PROBLEM:
In the data, find the word "height" and copy out every line that has it.

-----

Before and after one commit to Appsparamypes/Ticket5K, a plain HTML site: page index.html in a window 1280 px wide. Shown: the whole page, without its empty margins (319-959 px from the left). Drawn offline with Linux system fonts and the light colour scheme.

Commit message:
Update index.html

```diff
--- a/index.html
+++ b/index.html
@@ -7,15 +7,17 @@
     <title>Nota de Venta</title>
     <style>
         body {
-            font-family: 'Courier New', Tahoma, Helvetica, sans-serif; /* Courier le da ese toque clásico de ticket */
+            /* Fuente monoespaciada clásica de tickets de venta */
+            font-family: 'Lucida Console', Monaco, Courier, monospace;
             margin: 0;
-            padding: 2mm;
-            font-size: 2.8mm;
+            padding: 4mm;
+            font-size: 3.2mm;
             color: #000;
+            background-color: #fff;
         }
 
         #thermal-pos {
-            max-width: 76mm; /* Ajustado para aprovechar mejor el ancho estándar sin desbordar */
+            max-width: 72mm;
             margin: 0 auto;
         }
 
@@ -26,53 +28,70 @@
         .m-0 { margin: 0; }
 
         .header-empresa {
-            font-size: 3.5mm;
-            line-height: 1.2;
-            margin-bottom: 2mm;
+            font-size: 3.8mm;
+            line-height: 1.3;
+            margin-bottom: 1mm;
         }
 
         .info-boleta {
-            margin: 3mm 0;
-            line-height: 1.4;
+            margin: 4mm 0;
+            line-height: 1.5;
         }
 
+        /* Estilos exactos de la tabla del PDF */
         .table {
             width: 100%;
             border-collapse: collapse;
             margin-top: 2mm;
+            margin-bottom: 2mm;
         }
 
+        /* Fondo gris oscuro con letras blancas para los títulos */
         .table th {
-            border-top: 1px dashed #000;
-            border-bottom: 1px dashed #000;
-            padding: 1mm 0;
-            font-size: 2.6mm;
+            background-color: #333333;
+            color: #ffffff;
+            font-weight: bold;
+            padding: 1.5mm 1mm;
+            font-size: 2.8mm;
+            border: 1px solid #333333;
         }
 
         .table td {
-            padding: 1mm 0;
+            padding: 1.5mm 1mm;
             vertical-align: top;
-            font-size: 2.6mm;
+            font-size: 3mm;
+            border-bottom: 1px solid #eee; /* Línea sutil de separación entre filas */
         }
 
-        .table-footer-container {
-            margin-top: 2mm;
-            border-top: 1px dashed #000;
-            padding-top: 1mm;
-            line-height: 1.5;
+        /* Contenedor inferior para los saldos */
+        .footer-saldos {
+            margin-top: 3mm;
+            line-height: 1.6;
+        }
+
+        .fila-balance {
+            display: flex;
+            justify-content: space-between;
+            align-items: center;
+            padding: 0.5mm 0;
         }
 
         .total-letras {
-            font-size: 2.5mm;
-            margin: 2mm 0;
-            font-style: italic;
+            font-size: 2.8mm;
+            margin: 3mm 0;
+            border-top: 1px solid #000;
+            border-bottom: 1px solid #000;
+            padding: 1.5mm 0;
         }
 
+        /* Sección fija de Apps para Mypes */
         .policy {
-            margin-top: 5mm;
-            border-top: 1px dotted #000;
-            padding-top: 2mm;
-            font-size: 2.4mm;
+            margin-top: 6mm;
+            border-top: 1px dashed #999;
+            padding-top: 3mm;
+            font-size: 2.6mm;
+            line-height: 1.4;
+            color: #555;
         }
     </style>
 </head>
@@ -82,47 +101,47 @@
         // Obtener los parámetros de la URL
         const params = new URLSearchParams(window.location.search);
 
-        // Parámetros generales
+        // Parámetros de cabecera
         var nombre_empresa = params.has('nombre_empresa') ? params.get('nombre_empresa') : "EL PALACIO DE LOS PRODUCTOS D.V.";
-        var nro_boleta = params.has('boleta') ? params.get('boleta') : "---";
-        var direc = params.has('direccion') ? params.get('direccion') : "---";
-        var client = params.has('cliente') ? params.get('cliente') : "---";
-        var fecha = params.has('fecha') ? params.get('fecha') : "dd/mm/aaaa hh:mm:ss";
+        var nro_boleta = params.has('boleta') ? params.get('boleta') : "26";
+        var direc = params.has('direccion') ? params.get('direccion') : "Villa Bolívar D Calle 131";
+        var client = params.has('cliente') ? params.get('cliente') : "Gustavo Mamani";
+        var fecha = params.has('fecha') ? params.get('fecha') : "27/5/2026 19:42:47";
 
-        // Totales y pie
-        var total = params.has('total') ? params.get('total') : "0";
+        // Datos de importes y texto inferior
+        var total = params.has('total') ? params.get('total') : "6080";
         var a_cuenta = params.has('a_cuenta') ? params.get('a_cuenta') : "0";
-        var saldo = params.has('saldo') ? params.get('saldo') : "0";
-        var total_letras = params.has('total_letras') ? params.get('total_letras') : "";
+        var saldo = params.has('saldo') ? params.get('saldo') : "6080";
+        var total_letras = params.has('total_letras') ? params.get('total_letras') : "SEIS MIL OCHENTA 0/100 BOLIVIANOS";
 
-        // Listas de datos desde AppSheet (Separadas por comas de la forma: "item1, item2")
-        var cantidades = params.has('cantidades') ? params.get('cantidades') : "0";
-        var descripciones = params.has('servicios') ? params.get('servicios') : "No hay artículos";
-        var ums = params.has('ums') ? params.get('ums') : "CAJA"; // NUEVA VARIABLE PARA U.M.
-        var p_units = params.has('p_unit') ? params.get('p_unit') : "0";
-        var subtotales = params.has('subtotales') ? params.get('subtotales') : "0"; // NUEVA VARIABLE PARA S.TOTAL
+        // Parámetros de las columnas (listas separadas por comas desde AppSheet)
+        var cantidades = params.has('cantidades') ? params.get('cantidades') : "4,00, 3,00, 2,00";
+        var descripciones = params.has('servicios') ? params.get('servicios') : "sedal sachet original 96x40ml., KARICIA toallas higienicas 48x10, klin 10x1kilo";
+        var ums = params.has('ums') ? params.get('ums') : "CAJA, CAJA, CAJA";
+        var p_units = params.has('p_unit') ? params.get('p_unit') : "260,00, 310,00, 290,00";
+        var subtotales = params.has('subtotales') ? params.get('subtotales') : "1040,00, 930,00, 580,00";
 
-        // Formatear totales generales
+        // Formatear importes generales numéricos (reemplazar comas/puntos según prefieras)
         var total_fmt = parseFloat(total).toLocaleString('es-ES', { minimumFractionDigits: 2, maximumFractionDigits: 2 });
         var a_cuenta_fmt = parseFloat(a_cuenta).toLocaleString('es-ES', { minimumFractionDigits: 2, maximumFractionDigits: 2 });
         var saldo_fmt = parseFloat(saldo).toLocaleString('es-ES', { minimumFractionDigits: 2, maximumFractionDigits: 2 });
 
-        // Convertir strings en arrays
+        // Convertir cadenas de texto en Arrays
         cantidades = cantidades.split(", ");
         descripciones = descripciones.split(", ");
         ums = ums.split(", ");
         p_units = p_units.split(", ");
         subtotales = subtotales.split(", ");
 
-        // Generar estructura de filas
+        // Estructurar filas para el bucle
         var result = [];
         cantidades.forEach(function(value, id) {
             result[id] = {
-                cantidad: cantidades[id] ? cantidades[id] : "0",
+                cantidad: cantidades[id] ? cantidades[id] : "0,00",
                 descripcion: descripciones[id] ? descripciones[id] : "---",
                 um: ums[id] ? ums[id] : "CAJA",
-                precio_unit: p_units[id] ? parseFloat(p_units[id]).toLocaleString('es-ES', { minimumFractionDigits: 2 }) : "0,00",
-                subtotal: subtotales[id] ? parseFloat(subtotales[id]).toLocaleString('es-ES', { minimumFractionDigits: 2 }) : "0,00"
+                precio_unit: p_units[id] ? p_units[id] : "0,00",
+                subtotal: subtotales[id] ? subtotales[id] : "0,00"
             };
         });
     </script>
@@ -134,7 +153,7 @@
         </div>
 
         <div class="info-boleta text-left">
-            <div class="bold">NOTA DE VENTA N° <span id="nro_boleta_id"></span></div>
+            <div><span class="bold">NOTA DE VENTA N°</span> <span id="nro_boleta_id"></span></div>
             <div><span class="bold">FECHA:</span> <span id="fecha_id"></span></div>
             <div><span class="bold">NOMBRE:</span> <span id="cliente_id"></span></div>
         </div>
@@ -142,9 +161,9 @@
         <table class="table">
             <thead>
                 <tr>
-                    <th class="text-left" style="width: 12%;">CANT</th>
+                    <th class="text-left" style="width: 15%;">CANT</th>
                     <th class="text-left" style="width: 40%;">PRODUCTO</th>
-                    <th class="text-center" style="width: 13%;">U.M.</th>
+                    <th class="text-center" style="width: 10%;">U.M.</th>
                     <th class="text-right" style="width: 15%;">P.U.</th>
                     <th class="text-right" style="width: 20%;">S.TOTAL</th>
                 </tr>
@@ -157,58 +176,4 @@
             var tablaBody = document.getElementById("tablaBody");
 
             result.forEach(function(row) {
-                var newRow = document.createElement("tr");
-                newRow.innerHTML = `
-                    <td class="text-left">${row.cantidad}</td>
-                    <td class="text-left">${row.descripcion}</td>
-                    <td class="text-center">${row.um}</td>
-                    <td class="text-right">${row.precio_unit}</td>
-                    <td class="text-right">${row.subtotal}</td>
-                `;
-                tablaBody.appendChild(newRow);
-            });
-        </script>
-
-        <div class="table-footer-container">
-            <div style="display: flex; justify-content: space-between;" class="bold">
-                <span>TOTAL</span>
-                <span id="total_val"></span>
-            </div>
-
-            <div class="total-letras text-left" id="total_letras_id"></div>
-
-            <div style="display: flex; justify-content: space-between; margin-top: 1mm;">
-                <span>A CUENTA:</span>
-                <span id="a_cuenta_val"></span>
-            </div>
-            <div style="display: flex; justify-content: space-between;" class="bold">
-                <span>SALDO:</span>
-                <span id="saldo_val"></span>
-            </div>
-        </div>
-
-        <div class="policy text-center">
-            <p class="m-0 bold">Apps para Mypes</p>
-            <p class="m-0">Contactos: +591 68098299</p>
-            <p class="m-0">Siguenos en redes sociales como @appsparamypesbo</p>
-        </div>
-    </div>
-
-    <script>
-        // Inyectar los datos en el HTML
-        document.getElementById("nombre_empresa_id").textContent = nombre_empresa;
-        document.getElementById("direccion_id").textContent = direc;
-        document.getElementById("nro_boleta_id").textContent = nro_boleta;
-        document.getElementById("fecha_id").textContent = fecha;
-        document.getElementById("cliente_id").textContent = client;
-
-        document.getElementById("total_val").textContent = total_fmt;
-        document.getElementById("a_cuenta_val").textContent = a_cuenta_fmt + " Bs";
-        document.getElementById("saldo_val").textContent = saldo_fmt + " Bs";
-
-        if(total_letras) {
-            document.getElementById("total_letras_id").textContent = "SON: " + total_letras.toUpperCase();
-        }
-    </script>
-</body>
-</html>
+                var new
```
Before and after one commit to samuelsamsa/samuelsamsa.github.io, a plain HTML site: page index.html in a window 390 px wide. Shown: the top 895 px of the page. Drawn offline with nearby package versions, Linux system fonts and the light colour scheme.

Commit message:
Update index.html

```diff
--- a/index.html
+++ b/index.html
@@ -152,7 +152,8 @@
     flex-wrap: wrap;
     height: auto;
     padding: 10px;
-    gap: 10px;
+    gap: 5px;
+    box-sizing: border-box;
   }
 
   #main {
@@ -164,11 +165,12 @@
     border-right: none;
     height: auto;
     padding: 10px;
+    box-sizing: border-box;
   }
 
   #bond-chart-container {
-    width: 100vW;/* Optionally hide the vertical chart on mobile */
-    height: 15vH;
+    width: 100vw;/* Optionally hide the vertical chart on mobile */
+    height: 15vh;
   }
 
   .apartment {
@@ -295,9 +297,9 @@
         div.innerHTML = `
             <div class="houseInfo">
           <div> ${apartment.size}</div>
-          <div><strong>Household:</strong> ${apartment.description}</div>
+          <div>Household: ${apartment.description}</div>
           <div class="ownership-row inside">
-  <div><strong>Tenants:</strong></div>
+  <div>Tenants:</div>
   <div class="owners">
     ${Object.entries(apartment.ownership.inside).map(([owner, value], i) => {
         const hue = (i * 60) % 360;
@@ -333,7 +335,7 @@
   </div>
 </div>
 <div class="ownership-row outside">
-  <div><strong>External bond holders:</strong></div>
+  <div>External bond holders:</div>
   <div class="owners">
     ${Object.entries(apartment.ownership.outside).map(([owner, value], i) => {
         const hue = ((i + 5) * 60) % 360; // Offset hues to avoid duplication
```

-----

SOLUTION FOR THIS TASK:
-            line-height: 1.2;
+            line-height: 1.3;
-            line-height: 1.4;
+            line-height: 1.5;
-            line-height: 1.5;
+            line-height: 1.6;
+            line-height: 1.4;
     height: auto;
     height: auto;
-    height: 15vH;
+    height: 15vh;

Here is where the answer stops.